The great spirals… apparently lie outside our stellar system.

The history of astronomy is a history of receding horizons.

Equipped with his five senses, man explores the universe around him and calls the adventure Science.

Past time is finite, future time is infinite. – all from Edwin Hubble

Also on this day:

Once in a Blue Moon – In 1982, the only total eclipse of a blue moon in the entire century took place.
Countess Bathory – In 1610, the Blood Countess was stopped.
Ted on the Loose – In 1977, Ted Bundy once again escaped from prison.


Posted in History by patriciahysell on October 13, 2012

Charles Messier

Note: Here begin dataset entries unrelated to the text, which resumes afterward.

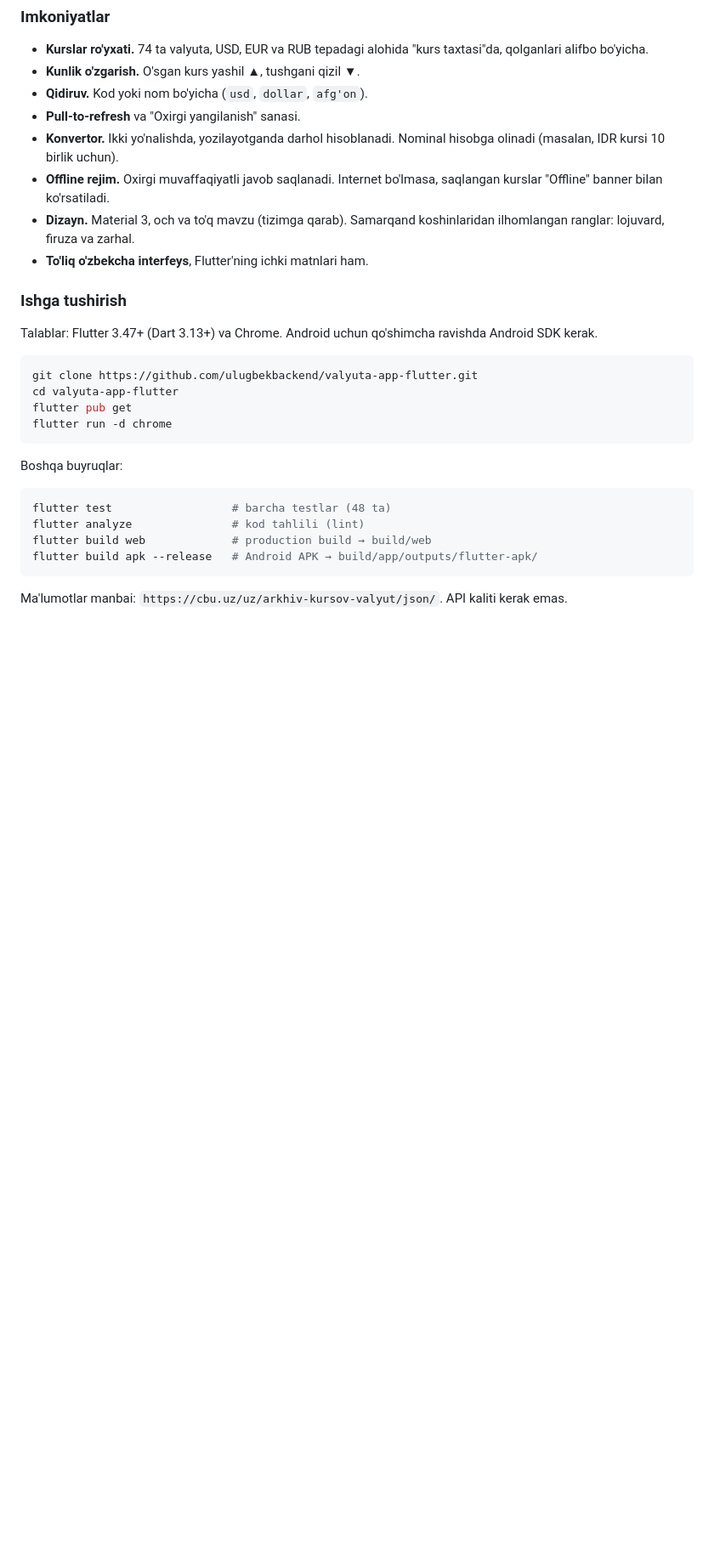
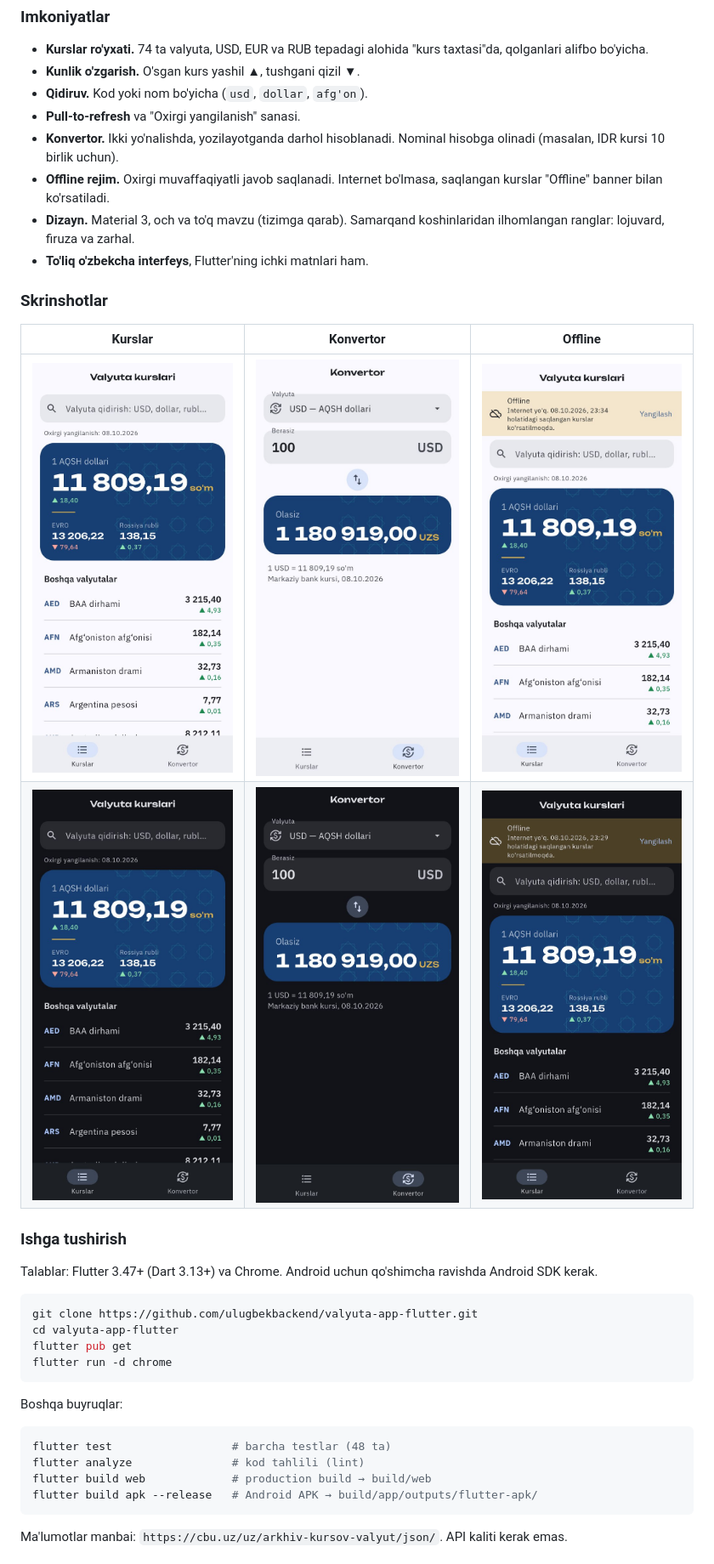
Before and after one commit to ulugbekbackend/valyuta-app-flutter, a Markdown page: README.md, the part around the change printed below. Shown: that part at 85% size. Drawn GitHub-style; pictures changed too: screenshots/converter.jpg (added), screenshots/dark-converter.jpg (added), screenshots/dark-offline.jpg (added); blank space fills up the shorter version.

Commit message:
docs: README'ga skrinshotlar qo'shildi

```diff
--- a/README.md
+++ b/README.md
@@ -18,6 +18,13 @@ O'zbekiston Respublikasi Markaziy banki (CBU) rasmiy valyuta kurslarini ko'rsata
 - **Offline rejim.** Oxirgi muvaffaqiyatli javob saqlanadi. Internet bo'lmasa, saqlangan kurslar "Offline" banner bilan ko'rsatiladi.
 - **Dizayn.** Material 3, och va to'q mavzu (tizimga qarab). Samarqand koshinlaridan ilhomlangan ranglar: lojuvard, firuza va zarhal.
 - **To'liq o'zbekcha interfeys**, Flutter'ning ichki matnlari ham.
+
+### Skrinshotlar
+
+| Kurslar | Konvertor | Offline |
+|---|---|---|
+| ![Kurslar](screenshots/rates.jpg) | ![Konvertor](screenshots/converter.jpg) | ![Offline](screenshots/offline.jpg) |
+| ![Kurslar, dark mode](screenshots/dark-rates.jpg) | ![Konvertor, dark mode](screenshots/dark-converter.jpg) | ![Offline, dark mode](screenshots/dark-offline.jpg) |
 
 ### Ishga tushirish
 
```
Also changed, not shown: other parts of README.md (+7 -0 lines).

October 13, 1773: Charles Messier looks into the night sky. The French astronomer was born in 1730, the tenth of twelve children. Six of the children died while young and when Charles was 11, his father died. The child’s interest in astronomy was piqued by a great six-tailed comet (C/1743 X1, Comet de Chéseaus, or the Great Comet of 1744) and a solar eclipse as seen from his hometown on July 25, 1748. In 1751 he was employed by Joseph Nicolas Delistle, an astronomer with the French Navy. It was there he learned to make careful observations and keep detailed records. Charles’s first documented observation was the transit of Mercury on May 6, 1753.

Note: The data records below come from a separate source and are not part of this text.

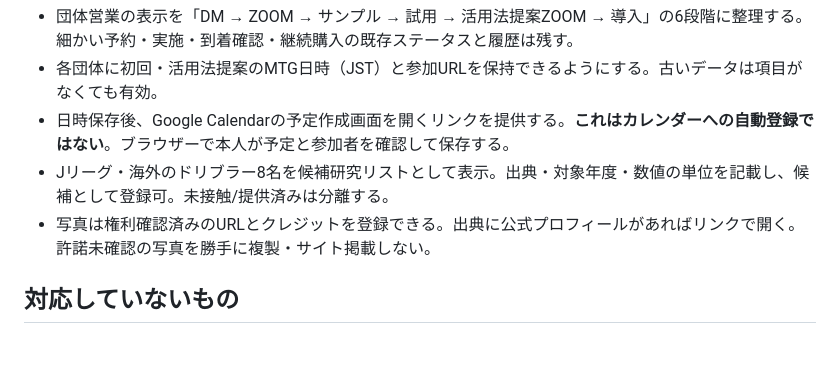
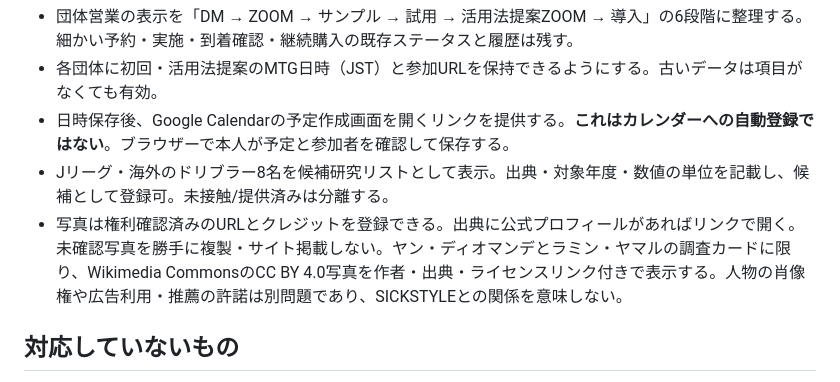
Before and after one commit to kuematsujl25-ops/SICK-STYEL, a Markdown page: docs/phase-u-sales-players.md, the part around the change. Rendered like a GitHub page; blank space fills up the shorter version.

Commit message:
docs(players): record open-license photo credits and marketing restrictions

```diff
--- a/docs/phase-u-sales-players.md
+++ b/docs/phase-u-sales-players.md
@@ -6,7 +6,7 @@
 - 各団体に初回・活用法提案のMTG日時（JST）と参加URLを保持できるようにする。古いデータは項目がなくても有効。
 - 日時保存後、Google Calendarの予定作成画面を開くリンクを提供する。**これはカレンダーへの自動登録ではない**。ブラウザーで本人が予定と参加者を確認して保存する。
 - Jリーグ・海外のドリブラー8名を候補研究リストとして表示。出典・対象年度・数値の単位を記載し、候補として登録可。未接触/提供済みは分離する。
-- 写真は権利確認済みのURLとクレジットを登録できる。出典に公式プロフィールがあればリンクで開く。許諾未確認の写真を勝手に複製・サイト掲載しない。
+- 写真は権利確認済みのURLとクレジットを登録できる。出典に公式プロフィールがあればリンクで開く。未確認写真を勝手に複製・サイト掲載しない。ヤン・ディオマンデとラミン・ヤマルの調査カードに限り、Wikimedia CommonsのCC BY 4.0写真を作者・出典・ライセンスリンク付きで表示する。人物の肖像権や広告利用・推薦の許諾は別問題であり、SICKSTYLEとの関係を意味しない。
 
 ## 対応していないもの
 
```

Messier was made a fellow of the Royal Society in 1764 and five years later was elected a foreign member of the Royal Swedish Academy of Sciences. In 1779 he was elected to the French Academy of Sciences. He discovered 13 comets between the years 1760 and 1785. His first catalog, published in 1774 contained 45 objects but since then the list of discoveries has grown to 103. However, at least 20 of the objects listed were, in fact, discovered by his assistant, Pierre Méchain. There is a crater on the moon called Messier and an asteroid called 7359 Messier – both named in his honor.

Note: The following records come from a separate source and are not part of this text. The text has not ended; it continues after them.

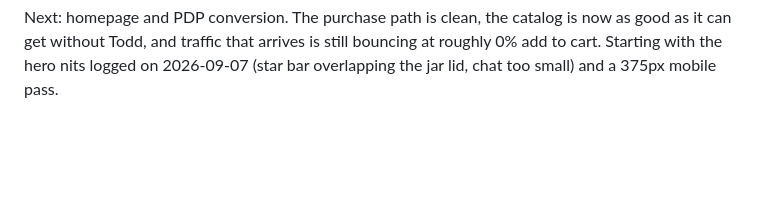
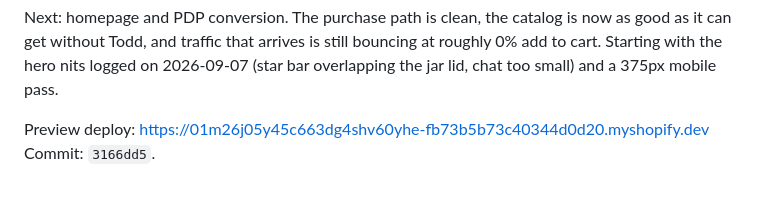
Before and after one commit to skeletonking1984/sws-storefront, a Markdown page: LAUNCH.md, the part around the change. GitHub-like rendering; blank space fills up the shorter version.

Commit message:
Record the 2026-09-10 preview deploy URL and commit
Co-Authored-By: Claude Fable 5.1 <noreply@anthropic.com>

```diff
--- a/LAUNCH.md
+++ b/LAUNCH.md
@@ -353,3 +353,6 @@ Needs Todd:
 - The DNS cutover. Every storefront improvement since 2026-09-07 is invisible to real traffic until he makes it.
 
 Next: homepage and PDP conversion. The purchase path is clean, the catalog is now as good as it can get without Todd, and traffic that arrives is still bouncing at roughly 0% add to cart. Starting with the hero nits logged on 2026-09-07 (star bar overlapping the jar lid, chat too small) and a 375px mobile pass.
+
+Preview deploy: https://01m26j05y45c663dg4shv60yhe-fb73b5b73c40344d0d20.myshopify.dev
+Commit: `3166dd5`.
```
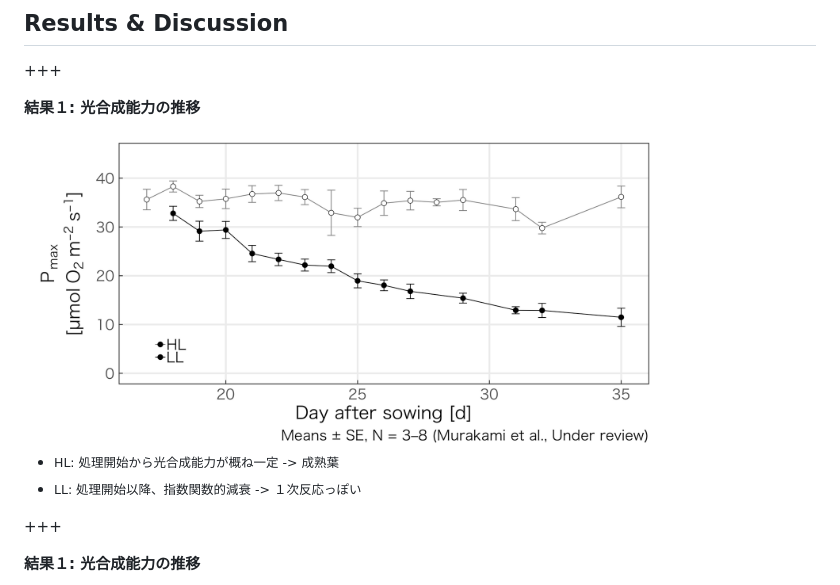
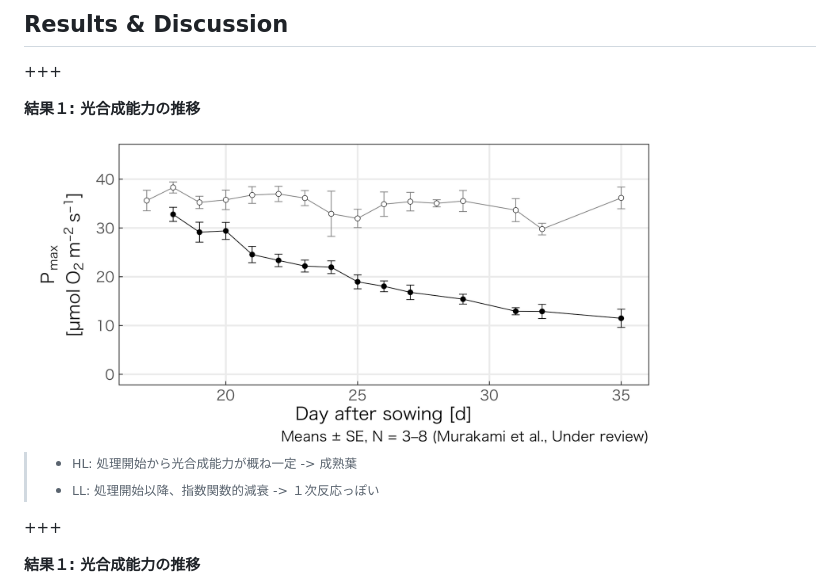
Before and after one commit to KeachMurakami/AgrMet2019, a Markdown page: PITCHME.md, the part around the change printed below. GitHub-like rendering; pictures changed too: figure/pmax-1.png.

```diff
--- a/PITCHME.md
+++ b/PITCHME.md
@@ -132,8 +132,8 @@ cyt-bfが合成されず強光順化しない (Hojka et al. 2014)
 
 <img src="figure/pmax-1.png" width="80%">
 
-- <small>HL: 処理開始から光合成能力が概ね一定 -> 成熟葉</small>
-- <small>LL: 処理開始以降、指数関数的減衰 -> １次反応っぽい</small>
+>- <small>HL: 処理開始から光合成能力が概ね一定 -> 成熟葉</small>
+>- <small>LL: 処理開始以降、指数関数的減衰 -> １次反応っぽい</small>
 
 +++
 
```
Also changed, not shown: other parts of PITCHME.md (+3 -3 lines).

On this day, while looking at the night sky, Messier found something a bit larger than a comet. Designated as M51, the object is what is today sometimes called the Whirlpool galaxy. In 1781, Méchain discovered its companion galaxy NGC5195. Although the mass was seen in the sky, it wasn’t until 1845 that it was discovered the galaxy was spiral in nature. It took Lord Rosse using a 72-inch telescope to discover the shape. In 2005, a supernova was observed in the Whirlpool Galaxy which had an apparent magnitude of 14. And in 2011 a type II supernova with a magnitude of 13.5 was seen there.

The galaxy is located in the constellation Canes Venatici and is found following the easternmost star of the Big Dipper. The galaxy is visible with binoculars under dark sky conditions and can, obviously, be seen with amateur telescopes. However, it takes a larger telescope to be able to see the spiral arms. Stars are usually formed in the center of a galaxy and M51 seems to be undergoing a period of star formation, but this is a relatively short lived period and shouldn’t last more and another 100 million years. This could be the reason for the spiral shape of the galaxy, but not the only one. There is also hydrogen compression in other areas leading to starbirth regions and these show up as bright blue dots in the spiral arms.

Is it not careless to become too local when there are four hundred billion stars in our galaxy alone. – A. R. Ammons

Keep up the good work, if only for a while, if only for the twinkling of a tiny galaxy. – Wislawa Szymborska

When you look at the stars and the galaxy, you feel that you are not just from any particular piece of land, but from the solar system. – Kalpana Chawla

Astronomy compels the soul to look upwards and leads us from this world to another. – Plato

Also on this day:

Service – In 1843, B’nai B’rith was founded.
Miracle of the Sun – In 1917, Our Lady of Fatima appeared to thousands.
Yellow Jackets – In 1885, Georgia Tech was founded.